▶ **Task details**: Check every line below for the string "form", and copy the lines that contain it.

▶ **Data for the task**:
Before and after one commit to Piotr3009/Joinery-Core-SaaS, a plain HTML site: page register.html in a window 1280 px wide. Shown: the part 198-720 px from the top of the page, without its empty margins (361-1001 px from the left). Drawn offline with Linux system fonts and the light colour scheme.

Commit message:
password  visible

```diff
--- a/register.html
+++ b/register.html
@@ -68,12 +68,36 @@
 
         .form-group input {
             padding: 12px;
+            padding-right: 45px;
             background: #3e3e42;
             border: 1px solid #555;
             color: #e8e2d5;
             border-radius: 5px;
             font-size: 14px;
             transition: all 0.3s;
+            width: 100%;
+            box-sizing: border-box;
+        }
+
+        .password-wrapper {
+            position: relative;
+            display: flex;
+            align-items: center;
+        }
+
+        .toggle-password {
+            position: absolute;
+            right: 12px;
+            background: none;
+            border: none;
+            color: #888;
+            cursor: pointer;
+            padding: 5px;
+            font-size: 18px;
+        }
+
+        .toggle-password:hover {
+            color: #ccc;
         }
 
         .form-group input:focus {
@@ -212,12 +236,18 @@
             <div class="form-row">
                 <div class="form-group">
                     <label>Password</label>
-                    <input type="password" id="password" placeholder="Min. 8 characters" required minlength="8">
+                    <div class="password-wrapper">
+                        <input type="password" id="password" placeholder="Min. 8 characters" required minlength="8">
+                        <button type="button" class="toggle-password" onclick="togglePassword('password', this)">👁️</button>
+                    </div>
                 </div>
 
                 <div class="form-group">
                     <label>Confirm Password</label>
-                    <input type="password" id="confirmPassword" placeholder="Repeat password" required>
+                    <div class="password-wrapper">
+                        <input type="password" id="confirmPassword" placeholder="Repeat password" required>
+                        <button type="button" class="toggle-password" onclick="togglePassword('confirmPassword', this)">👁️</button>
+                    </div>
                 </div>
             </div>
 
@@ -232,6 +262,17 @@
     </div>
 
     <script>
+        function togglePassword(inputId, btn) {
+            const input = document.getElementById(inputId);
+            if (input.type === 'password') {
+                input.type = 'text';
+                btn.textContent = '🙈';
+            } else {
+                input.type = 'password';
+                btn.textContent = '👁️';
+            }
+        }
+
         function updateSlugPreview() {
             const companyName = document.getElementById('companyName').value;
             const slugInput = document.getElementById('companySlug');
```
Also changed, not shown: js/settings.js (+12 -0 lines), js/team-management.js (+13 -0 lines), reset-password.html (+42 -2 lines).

▶ **Final answer**:
         .form-group input {
         .form-group input:focus {
             <div class="form-row">
                 <div class="form-group">
                 <div class="form-group">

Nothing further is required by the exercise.